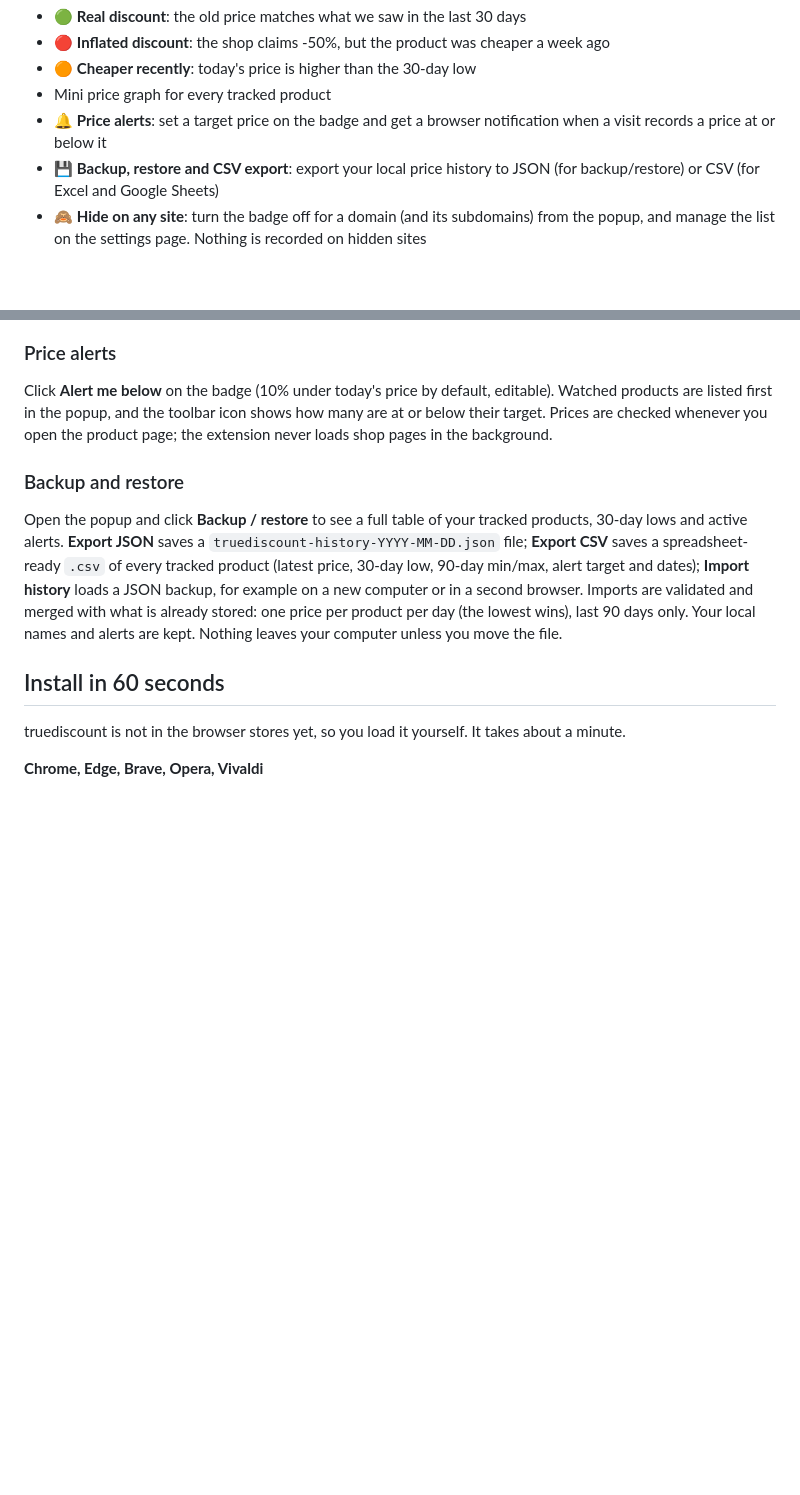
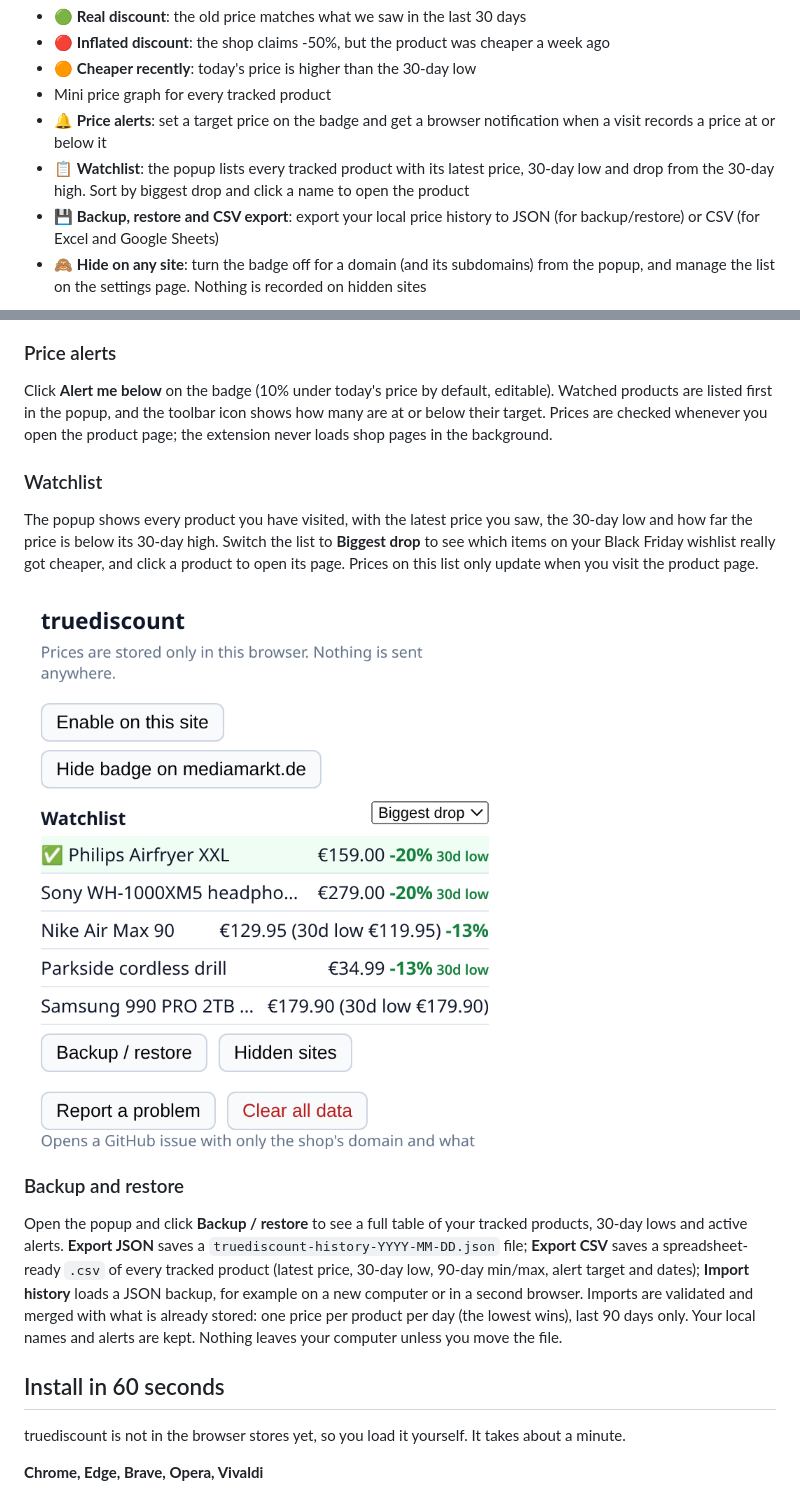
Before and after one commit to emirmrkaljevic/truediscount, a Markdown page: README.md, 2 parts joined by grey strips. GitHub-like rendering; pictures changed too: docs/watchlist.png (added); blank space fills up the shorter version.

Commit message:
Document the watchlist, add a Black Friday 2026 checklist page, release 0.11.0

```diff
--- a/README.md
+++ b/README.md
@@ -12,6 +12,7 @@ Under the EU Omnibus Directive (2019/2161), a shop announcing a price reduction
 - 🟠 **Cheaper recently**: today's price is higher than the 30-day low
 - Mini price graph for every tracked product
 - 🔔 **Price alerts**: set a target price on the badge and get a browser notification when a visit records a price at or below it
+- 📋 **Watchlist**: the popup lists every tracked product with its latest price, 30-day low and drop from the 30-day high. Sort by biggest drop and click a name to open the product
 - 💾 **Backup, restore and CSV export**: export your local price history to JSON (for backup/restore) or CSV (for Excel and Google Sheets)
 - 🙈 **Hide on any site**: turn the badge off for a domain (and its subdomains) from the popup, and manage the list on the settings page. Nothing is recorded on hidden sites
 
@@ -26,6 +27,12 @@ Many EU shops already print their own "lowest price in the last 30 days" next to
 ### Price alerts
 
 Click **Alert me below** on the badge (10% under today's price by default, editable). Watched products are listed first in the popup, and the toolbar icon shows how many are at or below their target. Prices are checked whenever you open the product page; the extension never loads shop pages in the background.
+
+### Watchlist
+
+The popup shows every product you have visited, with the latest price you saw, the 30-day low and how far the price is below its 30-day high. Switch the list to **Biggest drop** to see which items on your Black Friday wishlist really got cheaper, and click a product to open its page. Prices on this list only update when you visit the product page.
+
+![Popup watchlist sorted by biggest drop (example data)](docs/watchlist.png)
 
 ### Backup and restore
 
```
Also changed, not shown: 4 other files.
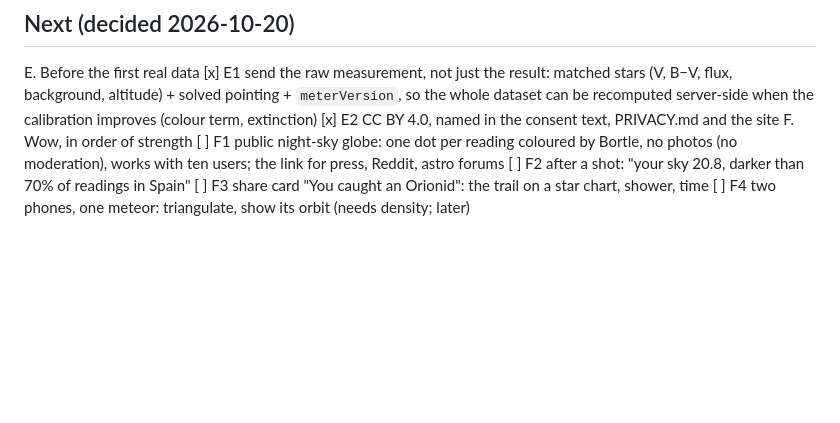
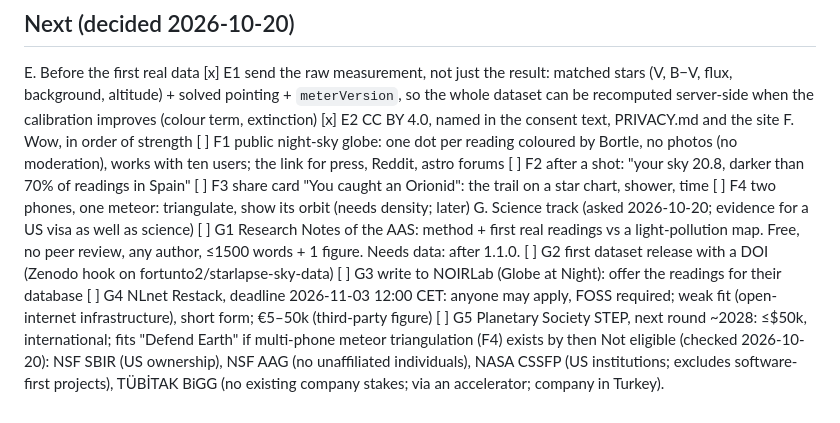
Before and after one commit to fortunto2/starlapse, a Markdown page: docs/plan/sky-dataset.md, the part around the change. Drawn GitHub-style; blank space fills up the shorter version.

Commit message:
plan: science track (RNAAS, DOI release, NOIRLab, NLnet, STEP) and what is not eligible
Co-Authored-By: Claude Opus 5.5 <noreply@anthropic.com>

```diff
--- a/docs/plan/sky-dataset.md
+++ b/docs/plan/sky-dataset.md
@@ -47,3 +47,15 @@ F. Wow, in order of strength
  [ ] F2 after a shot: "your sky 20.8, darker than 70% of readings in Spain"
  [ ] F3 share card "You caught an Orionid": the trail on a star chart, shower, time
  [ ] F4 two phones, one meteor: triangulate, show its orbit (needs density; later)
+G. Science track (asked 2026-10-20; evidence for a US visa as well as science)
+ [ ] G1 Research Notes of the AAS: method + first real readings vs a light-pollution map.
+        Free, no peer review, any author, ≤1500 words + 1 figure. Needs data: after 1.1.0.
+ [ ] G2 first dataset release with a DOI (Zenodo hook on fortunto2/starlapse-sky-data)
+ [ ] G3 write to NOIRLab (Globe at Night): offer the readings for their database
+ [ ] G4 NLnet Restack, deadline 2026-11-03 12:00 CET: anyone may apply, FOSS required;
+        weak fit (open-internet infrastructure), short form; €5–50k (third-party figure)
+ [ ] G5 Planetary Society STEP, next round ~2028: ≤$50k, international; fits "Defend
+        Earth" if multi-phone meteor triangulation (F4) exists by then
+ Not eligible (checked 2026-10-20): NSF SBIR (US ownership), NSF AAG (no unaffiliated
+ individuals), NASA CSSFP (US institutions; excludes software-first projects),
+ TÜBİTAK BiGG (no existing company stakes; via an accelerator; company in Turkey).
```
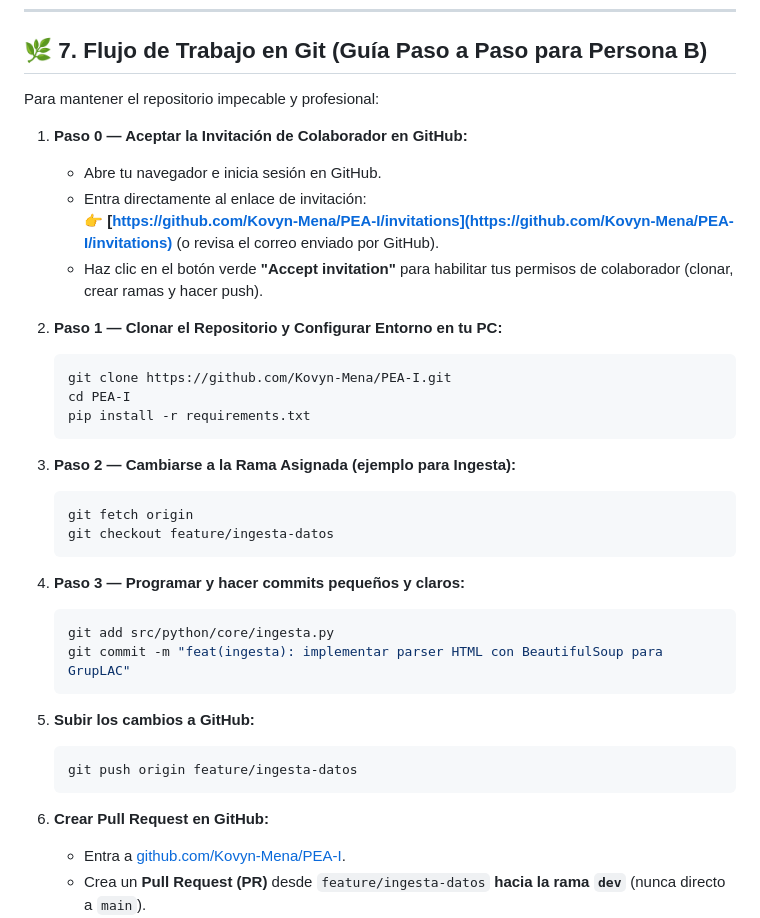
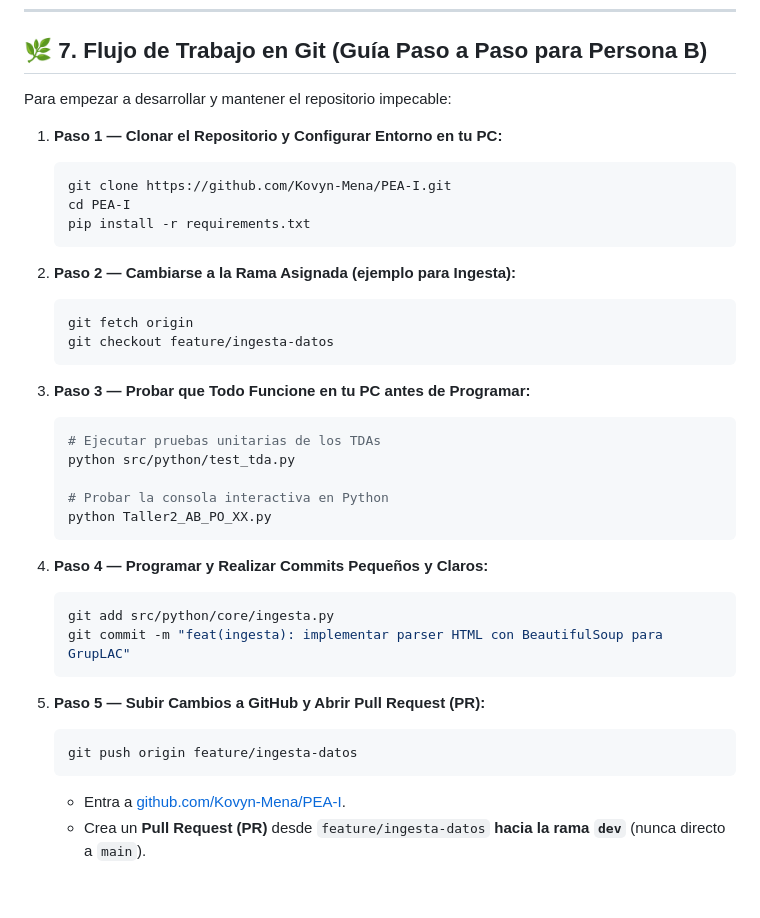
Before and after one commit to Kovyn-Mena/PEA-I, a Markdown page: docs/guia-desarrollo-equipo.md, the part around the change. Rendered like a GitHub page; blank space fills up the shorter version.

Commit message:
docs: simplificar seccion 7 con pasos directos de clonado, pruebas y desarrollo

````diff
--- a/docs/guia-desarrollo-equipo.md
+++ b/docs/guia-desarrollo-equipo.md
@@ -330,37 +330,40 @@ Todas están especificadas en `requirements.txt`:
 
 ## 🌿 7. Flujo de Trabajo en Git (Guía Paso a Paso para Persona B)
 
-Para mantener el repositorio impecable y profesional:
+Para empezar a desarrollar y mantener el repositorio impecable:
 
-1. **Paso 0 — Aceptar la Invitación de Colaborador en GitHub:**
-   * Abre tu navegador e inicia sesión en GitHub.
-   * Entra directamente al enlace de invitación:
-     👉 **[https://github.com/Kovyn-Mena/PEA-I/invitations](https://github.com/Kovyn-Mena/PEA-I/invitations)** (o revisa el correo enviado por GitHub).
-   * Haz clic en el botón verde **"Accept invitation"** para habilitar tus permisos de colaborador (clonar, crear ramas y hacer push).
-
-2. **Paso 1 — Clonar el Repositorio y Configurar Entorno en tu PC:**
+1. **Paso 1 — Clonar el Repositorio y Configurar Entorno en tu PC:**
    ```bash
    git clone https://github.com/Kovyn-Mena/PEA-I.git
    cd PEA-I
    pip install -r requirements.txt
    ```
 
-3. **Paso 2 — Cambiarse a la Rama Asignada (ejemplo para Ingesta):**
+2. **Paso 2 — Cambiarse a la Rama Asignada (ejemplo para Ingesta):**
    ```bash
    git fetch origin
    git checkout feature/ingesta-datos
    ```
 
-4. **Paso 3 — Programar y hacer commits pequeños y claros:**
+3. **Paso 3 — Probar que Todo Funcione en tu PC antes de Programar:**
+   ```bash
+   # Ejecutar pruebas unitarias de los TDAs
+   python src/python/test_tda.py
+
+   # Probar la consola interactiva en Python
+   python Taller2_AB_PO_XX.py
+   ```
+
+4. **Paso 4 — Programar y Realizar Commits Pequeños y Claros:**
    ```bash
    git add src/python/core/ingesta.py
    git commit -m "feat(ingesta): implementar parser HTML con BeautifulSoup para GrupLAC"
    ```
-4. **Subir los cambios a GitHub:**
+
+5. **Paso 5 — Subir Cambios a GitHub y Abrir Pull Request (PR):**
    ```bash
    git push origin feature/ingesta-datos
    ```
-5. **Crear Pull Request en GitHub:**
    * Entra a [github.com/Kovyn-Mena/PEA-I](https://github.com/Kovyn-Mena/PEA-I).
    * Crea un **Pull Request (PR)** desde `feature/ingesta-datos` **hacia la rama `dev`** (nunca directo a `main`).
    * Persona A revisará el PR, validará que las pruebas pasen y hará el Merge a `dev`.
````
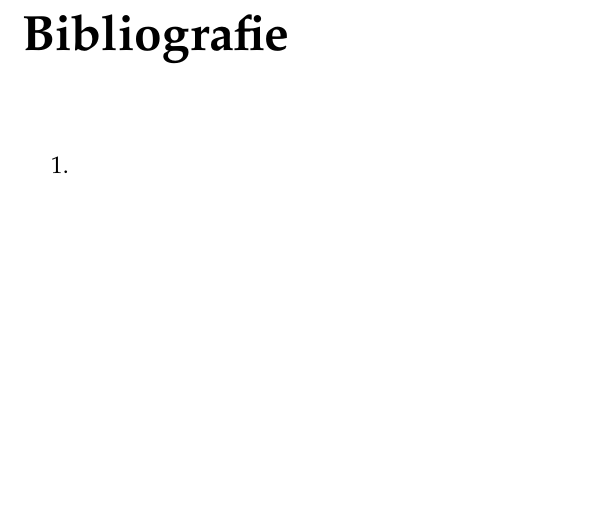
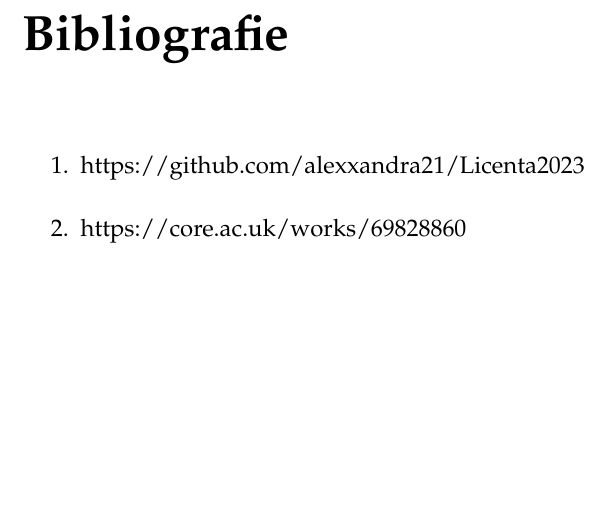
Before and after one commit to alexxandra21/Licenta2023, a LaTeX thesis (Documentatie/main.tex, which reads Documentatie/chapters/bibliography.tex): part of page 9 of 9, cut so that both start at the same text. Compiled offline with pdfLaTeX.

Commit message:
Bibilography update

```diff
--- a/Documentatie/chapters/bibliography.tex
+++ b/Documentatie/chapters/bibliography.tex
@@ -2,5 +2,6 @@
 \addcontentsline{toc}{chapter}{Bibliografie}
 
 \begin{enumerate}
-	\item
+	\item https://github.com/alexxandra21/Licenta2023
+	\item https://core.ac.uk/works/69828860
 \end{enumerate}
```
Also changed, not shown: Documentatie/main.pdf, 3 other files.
------------------------------------------------------------
## To do:
Pictures are not part of the copy. Please reproduce the material word for word.

## Task solution:
Before and after one commit to emirmrkaljevic/truediscount, a Markdown page: README.md, 2 parts joined by grey strips. GitHub-like rendering; pictures changed too: docs/watchlist.png (added); blank space fills up the shorter version.

Commit message:
Document the watchlist, add a Black Friday 2026 checklist page, release 0.11.0

```diff
--- a/README.md
+++ b/README.md
@@ -12,6 +12,7 @@ Under the EU Omnibus Directive (2019/2161), a shop announcing a price reduction
 - 🟠 **Cheaper recently**: today's price is higher than the 30-day low
 - Mini price graph for every tracked product
 - 🔔 **Price alerts**: set a target price on the badge and get a browser notification when a visit records a price at or below it
+- 📋 **Watchlist**: the popup lists every tracked product with its latest price, 30-day low and drop from the 30-day high. Sort by biggest drop and click a name to open the product
 - 💾 **Backup, restore and CSV export**: export your local price history to JSON (for backup/restore) or CSV (for Excel and Google Sheets)
 - 🙈 **Hide on any site**: turn the badge off for a domain (and its subdomains) from the popup, and manage the list on the settings page. Nothing is recorded on hidden sites
 
@@ -26,6 +27,12 @@ Many EU shops already print their own "lowest price in the last 30 days" next to
 ### Price alerts
 
 Click **Alert me below** on the badge (10% under today's price by default, editable). Watched products are listed first in the popup, and the toolbar icon shows how many are at or below their target. Prices are checked whenever you open the product page; the extension never loads shop pages in the background.
+
+### Watchlist
+
+The popup shows every product you have visited, with the latest price you saw, the 30-day low and how far the price is below its 30-day high. Switch the list to **Biggest drop** to see which items on your Black Friday wishlist really got cheaper, and click a product to open its page. Prices on this list only update when you visit the product page.
+
+![Popup watchlist sorted by biggest drop (example data)](docs/watchlist.png)
 
 ### Backup and restore
 
```
Also changed, not shown: 4 other files.
Before and after one commit to fortunto2/starlapse, a Markdown page: docs/plan/sky-dataset.md, the part around the change. Drawn GitHub-style; blank space fills up the shorter version.

Commit message:
plan: science track (RNAAS, DOI release, NOIRLab, NLnet, STEP) and what is not eligible
Co-Authored-By: Claude Opus 5.5 <noreply@anthropic.com>

```diff
--- a/docs/plan/sky-dataset.md
+++ b/docs/plan/sky-dataset.md
@@ -47,3 +47,15 @@ F. Wow, in order of strength
  [ ] F2 after a shot: "your sky 20.8, darker than 70% of readings in Spain"
  [ ] F3 share card "You caught an Orionid": the trail on a star chart, shower, time
  [ ] F4 two phones, one meteor: triangulate, show its orbit (needs density; later)
+G. Science track (asked 2026-10-20; evidence for a US visa as well as science)
+ [ ] G1 Research Notes of the AAS: method + first real readings vs a light-pollution map.
+        Free, no peer review, any author, ≤1500 words + 1 figure. Needs data: after 1.1.0.
+ [ ] G2 first dataset release with a DOI (Zenodo hook on fortunto2/starlapse-sky-data)
+ [ ] G3 write to NOIRLab (Globe at Night): offer the readings for their database
+ [ ] G4 NLnet Restack, deadline 2026-11-03 12:00 CET: anyone may apply, FOSS required;
+        weak fit (open-internet infrastructure), short form; €5–50k (third-party figure)
+ [ ] G5 Planetary Society STEP, next round ~2028: ≤$50k, international; fits "Defend
+        Earth" if multi-phone meteor triangulation (F4) exists by then
+ Not eligible (checked 2026-10-20): NSF SBIR (US ownership), NSF AAG (no unaffiliated
+ individuals), NASA CSSFP (US institutions; excludes software-first projects),
+ TÜBİTAK BiGG (no existing company stakes; via an accelerator; company in Turkey).
```
Before and after one commit to Kovyn-Mena/PEA-I, a Markdown page: docs/guia-desarrollo-equipo.md, the part around the change. Rendered like a GitHub page; blank space fills up the shorter version.

Commit message:
docs: simplificar seccion 7 con pasos directos de clonado, pruebas y desarrollo

````diff
--- a/docs/guia-desarrollo-equipo.md
+++ b/docs/guia-desarrollo-equipo.md
@@ -330,37 +330,40 @@ Todas están especificadas en `requirements.txt`:
 
 ## 🌿 7. Flujo de Trabajo en Git (Guía Paso a Paso para Persona B)
 
-Para mantener el repositorio impecable y profesional:
+Para empezar a desarrollar y mantener el repositorio impecable:
 
-1. **Paso 0 — Aceptar la Invitación de Colaborador en GitHub:**
-   * Abre tu navegador e inicia sesión en GitHub.
-   * Entra directamente al enlace de invitación:
-     👉 **[https://github.com/Kovyn-Mena/PEA-I/invitations](https://github.com/Kovyn-Mena/PEA-I/invitations)** (o revisa el correo enviado por GitHub).
-   * Haz clic en el botón verde **"Accept invitation"** para habilitar tus permisos de colaborador (clonar, crear ramas y hacer push).
-
-2. **Paso 1 — Clonar el Repositorio y Configurar Entorno en tu PC:**
+1. **Paso 1 — Clonar el Repositorio y Configurar Entorno en tu PC:**
    ```bash
    git clone https://github.com/Kovyn-Mena/PEA-I.git
    cd PEA-I
    pip install -r requirements.txt
    ```
 
-3. **Paso 2 — Cambiarse a la Rama Asignada (ejemplo para Ingesta):**
+2. **Paso 2 — Cambiarse a la Rama Asignada (ejemplo para Ingesta):**
    ```bash
    git fetch origin
    git checkout feature/ingesta-datos
    ```
 
-4. **Paso 3 — Programar y hacer commits pequeños y claros:**
+3. **Paso 3 — Probar que Todo Funcione en tu PC antes de Programar:**
+   ```bash
+   # Ejecutar pruebas unitarias de los TDAs
+   python src/python/test_tda.py
+
+   # Probar la consola interactiva en Python
+   python Taller2_AB_PO_XX.py
+   ```
+
+4. **Paso 4 — Programar y Realizar Commits Pequeños y Claros:**
    ```bash
    git add src/python/core/ingesta.py
    git commit -m "feat(ingesta): implementar parser HTML con BeautifulSoup para GrupLAC"
    ```
-4. **Subir los cambios a GitHub:**
+
+5. **Paso 5 — Subir Cambios a GitHub y Abrir Pull Request (PR):**
    ```bash
    git push origin feature/ingesta-datos
    ```
-5. **Crear Pull Request en GitHub:**
    * Entra a [github.com/Kovyn-Mena/PEA-I](https://github.com/Kovyn-Mena/PEA-I).
    * Crea un **Pull Request (PR)** desde `feature/ingesta-datos` **hacia la rama `dev`** (nunca directo a `main`).
    * Persona A revisará el PR, validará que las pruebas pasen y hará el Merge a `dev`.
````
Before and after one commit to alexxandra21/Licenta2023, a LaTeX thesis (Documentatie/main.tex, which reads Documentatie/chapters/bibliography.tex): part of page 9 of 9, cut so that both start at the same text. Compiled offline with pdfLaTeX.

Commit message:
Bibilography update

```diff
--- a/Documentatie/chapters/bibliography.tex
+++ b/Documentatie/chapters/bibliography.tex
@@ -2,5 +2,6 @@
 \addcontentsline{toc}{chapter}{Bibliografie}
 
 \begin{enumerate}
-	\item
+	\item https://github.com/alexxandra21/Licenta2023
+	\item https://core.ac.uk/works/69828860
 \end{enumerate}
```
Also changed, not shown: Documentatie/main.pdf, 3 other files.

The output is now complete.